--- Extracted information Enclosed Below ---

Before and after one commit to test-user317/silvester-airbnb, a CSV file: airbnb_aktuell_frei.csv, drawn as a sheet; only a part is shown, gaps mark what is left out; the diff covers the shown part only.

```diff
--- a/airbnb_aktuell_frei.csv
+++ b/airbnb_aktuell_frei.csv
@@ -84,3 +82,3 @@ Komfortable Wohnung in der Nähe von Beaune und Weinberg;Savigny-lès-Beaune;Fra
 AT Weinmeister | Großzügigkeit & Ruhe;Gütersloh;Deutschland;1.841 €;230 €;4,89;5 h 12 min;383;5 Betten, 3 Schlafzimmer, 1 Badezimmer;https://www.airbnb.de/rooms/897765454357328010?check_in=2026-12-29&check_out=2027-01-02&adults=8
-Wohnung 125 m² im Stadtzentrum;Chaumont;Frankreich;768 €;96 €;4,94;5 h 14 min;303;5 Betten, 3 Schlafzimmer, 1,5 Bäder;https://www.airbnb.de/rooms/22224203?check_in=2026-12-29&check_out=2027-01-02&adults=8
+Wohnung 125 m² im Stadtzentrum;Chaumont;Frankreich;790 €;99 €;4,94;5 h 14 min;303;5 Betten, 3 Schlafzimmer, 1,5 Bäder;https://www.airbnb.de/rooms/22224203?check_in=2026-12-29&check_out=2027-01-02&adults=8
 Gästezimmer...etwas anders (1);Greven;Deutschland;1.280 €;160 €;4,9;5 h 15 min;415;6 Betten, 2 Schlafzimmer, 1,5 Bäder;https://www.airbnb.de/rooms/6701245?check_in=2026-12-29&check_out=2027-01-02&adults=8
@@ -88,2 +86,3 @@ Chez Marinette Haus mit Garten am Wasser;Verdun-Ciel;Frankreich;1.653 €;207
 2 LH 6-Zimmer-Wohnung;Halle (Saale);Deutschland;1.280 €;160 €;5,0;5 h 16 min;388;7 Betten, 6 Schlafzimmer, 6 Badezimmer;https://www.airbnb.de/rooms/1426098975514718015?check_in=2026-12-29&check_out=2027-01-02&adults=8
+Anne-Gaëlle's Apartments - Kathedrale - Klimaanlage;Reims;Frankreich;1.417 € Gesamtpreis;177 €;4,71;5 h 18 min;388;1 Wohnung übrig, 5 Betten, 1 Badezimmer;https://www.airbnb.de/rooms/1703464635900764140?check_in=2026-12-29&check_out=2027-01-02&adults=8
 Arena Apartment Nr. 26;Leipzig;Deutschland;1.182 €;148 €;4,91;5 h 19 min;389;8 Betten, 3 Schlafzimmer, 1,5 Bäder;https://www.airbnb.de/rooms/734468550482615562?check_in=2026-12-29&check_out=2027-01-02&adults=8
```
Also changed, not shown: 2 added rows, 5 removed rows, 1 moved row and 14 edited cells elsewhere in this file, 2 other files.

--- End of Enclosed Extracted information ---

• _Task requirements_:
For the listing above, identify each line bearing "Badezimmer".

• _Your solution_:
 AT Weinmeister | Großzügigkeit & Ruhe;Gütersloh;Deutschland;1.841 €;230 €;4,89;5 h 12 min;383;5 Betten, 3 Schlafzimmer, 1 Badezimmer;https://www.airbnb.de/rooms/897765454357328010?check_in=2026-12-29&check_out=2027-01-02&adults=8
 2 LH 6-Zimmer-Wohnung;Halle (Saale);Deutschland;1.280 €;160 €;5,0;5 h 16 min;388;7 Betten, 6 Schlafzimmer, 6 Badezimmer;https://www.airbnb.de/rooms/1426098975514718015?check_in=2026-12-29&check_out=2027-01-02&adults=8
+Anne-Gaëlle's Apartments - Kathedrale - Klimaanlage;Reims;Frankreich;1.417 € Gesamtpreis;177 €;4,71;5 h 18 min;388;1 Wohnung übrig, 5 Betten, 1 Badezimmer;https://www.airbnb.de/rooms/1703464635900764140?check_in=2026-12-29&check_out=2027-01-02&adults=8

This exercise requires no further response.